Having been torn from us in an hour of darkness, all the brighter do they appear to our tear-filled eyes—all the more precious—we did not even know how dearly we loved them. They have suddenly become our Lost Paradise, to which we all yearn back. So I thought that during these days of trial my pen at least could lead some of us again to homes for which we long.

Both bitter and sweet is the task I have taken upon myself, and if, perchance, my words should reach the souls of some of my readers, I ask them, if at times my accents are over-tragic, to remember that I seem to be writing them with my very life-blood.

If I am more inclined to talk about mountain, field and plain, than about towns and streets; to describe villages, churches and lonely places, it is because it was the artist within me that first taught me to love this land. It was always towards the humble, towards the peasants, that I felt myself most deeply drawn; their customs and habits, their joys and pains, moved me strangely—I felt a desire to know them, to understand them, to be accepted without distrust in their midst. I loved the vast spaces where they dwelt, the smell of the good earth they ploughed; I understood the poetry of the dust that lay over their labour, that never-ceasing effort towards some shadowy ideal not yet completely conceived.

There is nothing of the Roumanian land that I have not loved. More intimately than most children born on its soil have I communed with its wide-stretching plains, with its endless roads, with its sunsets, with its early dew-covered dawns, with its dark forests and its ripe golden cornfields. I have loved even the giant thistles that in arid stone-strewn places have stretched towards the skies the useless beauty of their thorny arms. I have, during my wanderings, come to spots so lonely that they have seemed to be the end of the world, and there have I stood contemplating the sun's last glory before it sank to its rest. And I have loved the solitude around me; I have loved the sky's glowing colours; the strange melancholy of coming night; the smell of the dew rising out of the ground, the veil of dust that hung over the world… I have loved it all, loved it deeply… loved it well!

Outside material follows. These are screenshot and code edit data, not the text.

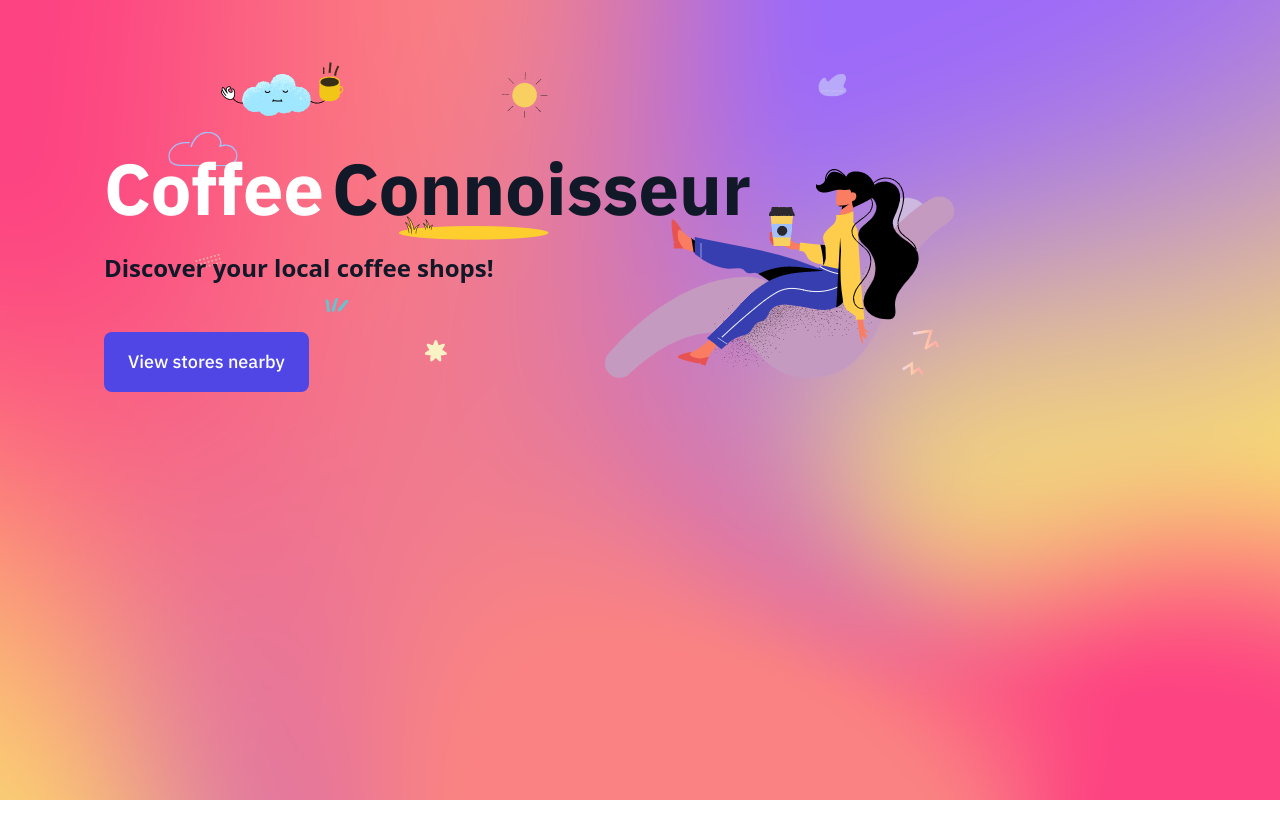
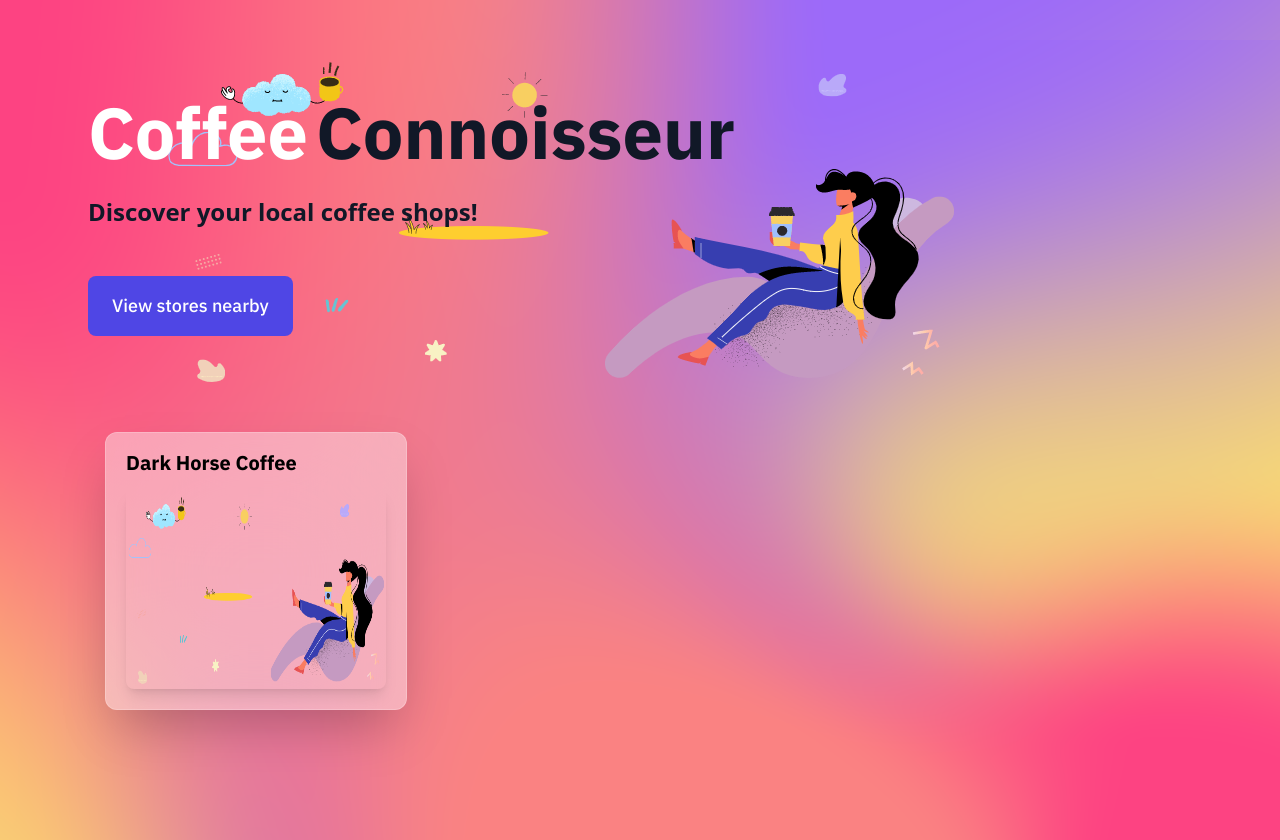
Before and after one commit to dbobe/nextjs-coffee-shop, a Next.js app: page / in a window 1280 px wide. Before the commit the page ends 800 px from the top, so only its background shows below. Built offline with nearby package versions, Linux system fonts and the light colour scheme.

Commit message:
Component card

```diff
--- /dev/null
+++ b/src/app/coffee-store/[id]/page.tsx
@@ -0,0 +1,17 @@
+import Link from "next/link";
+import React from "react";
+
+export default function Page(props: { params: { id: string } }) {
+  const {
+    params: { id },
+  } = props;
+  return (
+    <div className="h-full pb-80">
+      <div className="m-auto grid max-w-full px-12 py-12 lg:max-w-6xl lg:grid-cols-2 lg:gap-4">
+        <div className="mb-2 mt-24 text-lg font-bold">
+          <Link href="/">← Back to Home</Link>
+        </div>
+      </div>
+    </div>
+  );
+}
--- /dev/null
+++ b/src/app/coffee-store/page.tsx
@@ -0,0 +1,5 @@
+import React from "react";
+
+export default function Page() {
+  return <div>Coffee Store Page</div>;
+}
--- a/src/app/page.tsx
+++ b/src/app/page.tsx
@@ -1,10 +1,21 @@
 import Banner from "@/components/banner.client";
+import Card from "@/components/card.server";
 import Image from "next/image";
 
 export default function Home() {
+  const coffeeStoreId = "dark-horse-coffee";
   return (
-    <main className="flex min-h-screen flex-col items-center justify-between p-24">
-      <Banner />
-    </main>
+    <div className="mb-56">
+      <main className="mx-auto mt-10 max-w-6xl px-4">
+        <Banner />
+        <div className="grid grid-cols-1 gap-4 md:grid-cols-2 md:gap-6 lg:grid-cols-3 lg:gap-8">
+          <Card
+            name="Dark Horse Coffee"
+            imgUrl="/images/hero-image.png"
+            href={`/coffee-store/${coffeeStoreId}`}
+          />
+        </div>
+      </main>
+    </div>
   );
 }
--- /dev/null
+++ b/src/components/card.server.tsx
@@ -0,0 +1,31 @@
+import Image from "next/image";
+import Link from "next/link";
+
+type CardType = {
+  name: string;
+  imgUrl: string;
+  href: string;
+};
+
+export default function Card({ name, imgUrl, href }: CardType) {
+  return (
+    <Link href={href} className="m-auto rounded-xl border-gray-400 shadow-2xl">
+      <div className="glass min-h-[200px] rounded-xl px-5 pb-5 pt-1 backdrop-blur-3xl">
+        <div className="my-3">
+          <h2 className="w-64 text-ellipsis whitespace-nowrap text-xl font-bold">
+            {name}
+          </h2>
+        </div>
+        <div>
+          <Image
+            className="max-h-[200px] min-h-[200px] rounded-lg shadow-lg"
+            src={imgUrl}
+            alt={name}
+            width={260}
+            height={160}
+          />
+        </div>
+      </div>
+    </Link>
+  );
+}
--- a/tailwind.config.ts
+++ b/tailwind.config.ts
@@ -16,6 +16,7 @@ const config: Config = {
           951: "rgba(79,70, 229, 1)",
         },
         gray: {
+          950: 'hsla(0, 0%, 100%, 0.7)',
           951: "hsla(0, 0%, 100%, 0.4)",
           952: "#373b64"
         }
```
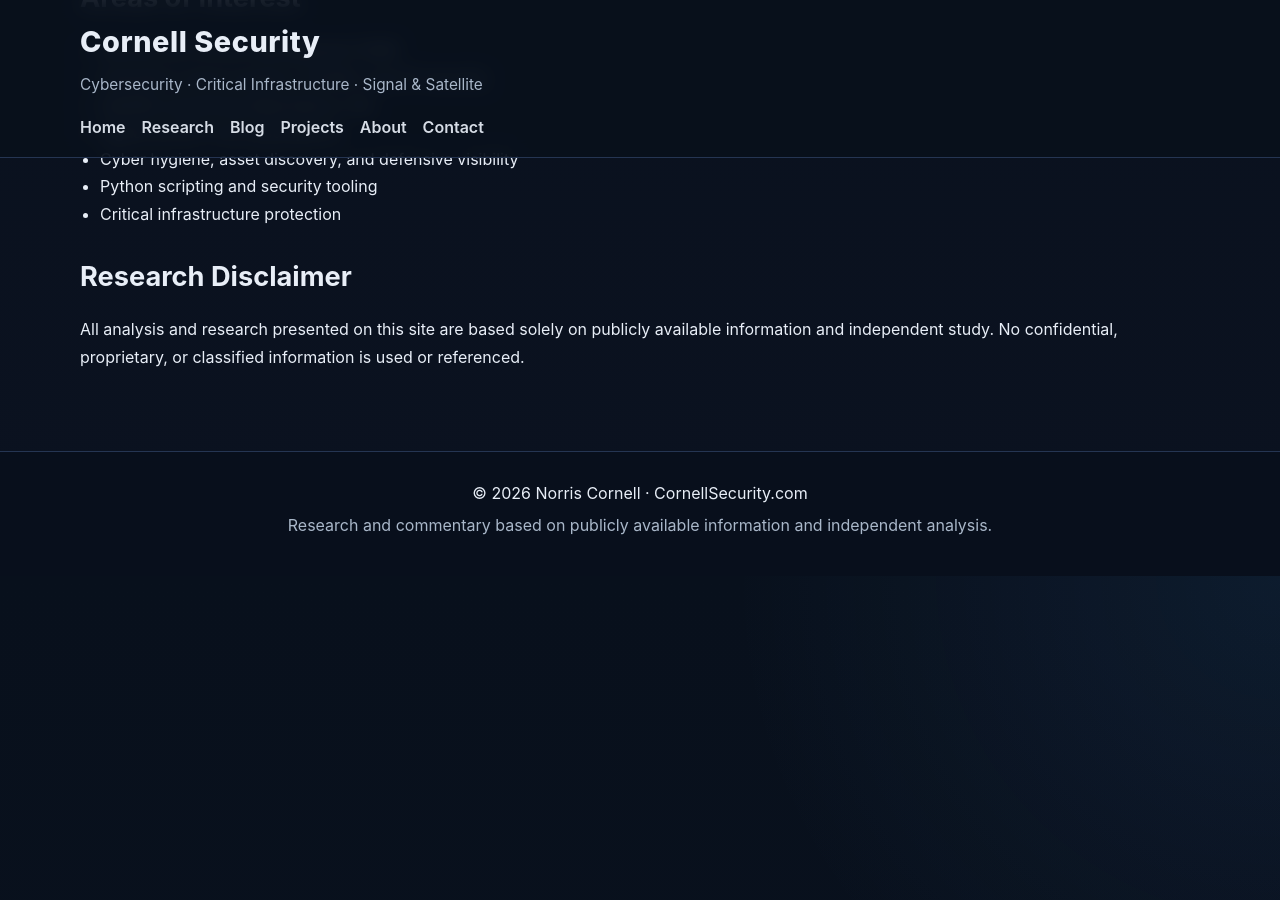
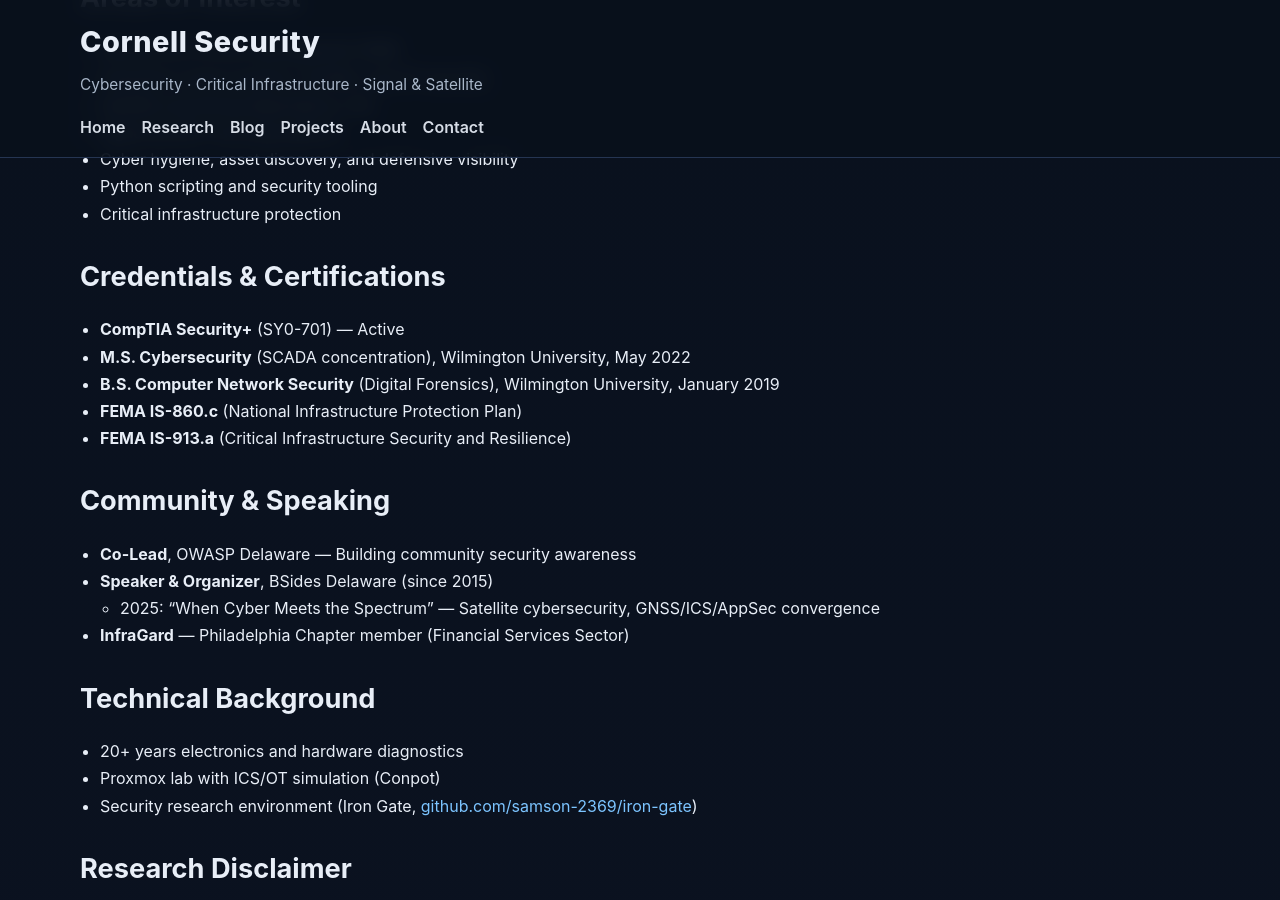
Before and after one commit to samson-2369/samson-2369.github.io, a Jekyll site: the page built from about.md, in a window 1280 px wide and 900 px high, scrolled down 915 px. Built offline with Jekyll 4.4.1, drawn with Linux system fonts in a browser that asks for light colours.

Commit message:
Update website: add Iron Gate project, credentials, presentations, improve navigation
- Add _projects/iron-gate.md with lab architecture and findings
- Add _presentations/bsides-delaware-2025.md with PPTX download link
- Update about.md with credentials, community roles, and technical background
- Register _projects and _presentations collections in _config.yml
- Add github_username and linkedin_username social links to _config.yml
- Update satellite-cybersecurity research page with Related Materials section

```diff
--- a/_config.yml
+++ b/_config.yml
@@ -12,10 +12,19 @@
 plugins: []
 permalink: pretty
 
+github_username: samson-2369
+linkedin_username: norriscornell
+
 collections:
   research:
     output: true
     permalink: /research/:title/
+  projects:
+    output: true
+    permalink: /projects/:title/
+  presentations:
+    output: true
+    permalink: /presentations/:title/
 
 defaults:
   - scope:
@@ -30,5 +39,15 @@
       layout: "post"
   - scope:
       path: ""
+      type: "projects"
     values:
       layout: "default"
+  - scope:
+      path: ""
+      type: "presentations"
+    values:
+      layout: "default"
+  - scope:
+      path: ""
+    values:
+      layout: "default"
--- a/about.md
+++ b/about.md
@@ -33,6 +33,27 @@
 - Python scripting and security tooling
 - Critical infrastructure protection
 
+## Credentials & Certifications
+
+- **CompTIA Security+** (SY0-701) — Active
+- **M.S. Cybersecurity** (SCADA concentration), Wilmington University, May 2022
+- **B.S. Computer Network Security** (Digital Forensics), Wilmington University, January 2019
+- **FEMA IS-860.c** (National Infrastructure Protection Plan)
+- **FEMA IS-913.a** (Critical Infrastructure Security and Resilience)
+
+## Community & Speaking
+
+- **Co-Lead**, OWASP Delaware — Building community security awareness
+- **Speaker & Organizer**, BSides Delaware (since 2015)
+  - 2025: "When Cyber Meets the Spectrum" — Satellite cybersecurity, GNSS/ICS/AppSec convergence
+- **InfraGard** — Philadelphia Chapter member (Financial Services Sector)
+
+## Technical Background
+
+- 20+ years electronics and hardware diagnostics
+- Proxmox lab with ICS/OT simulation (Conpot)
+- Security research environment (Iron Gate, [github.com/samson-2369/iron-gate](https://github.com/samson-2369/iron-gate))
+
 ## Research Disclaimer
 
 All analysis and research presented on this site are based solely on publicly available information and independent study. No confidential, proprietary, or classified information is used or referenced.
```
Also changed, not shown: _presentations/bsides-delaware-2025.md (added, +47 -0 lines), _projects/iron-gate.md (added, +60 -0 lines), _research/satellite-cybersecurity-when-cyber-meets-the-spectrum.md (+11 -0 lines).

I did not need to have it torn from me to realize how close this land had grown to my heart; nevertheless, looking through my captive's window, every picture that lies dormant in my soul rises before me, clearly, wonderfully; but so many there are that hardly do I know which I should paint first…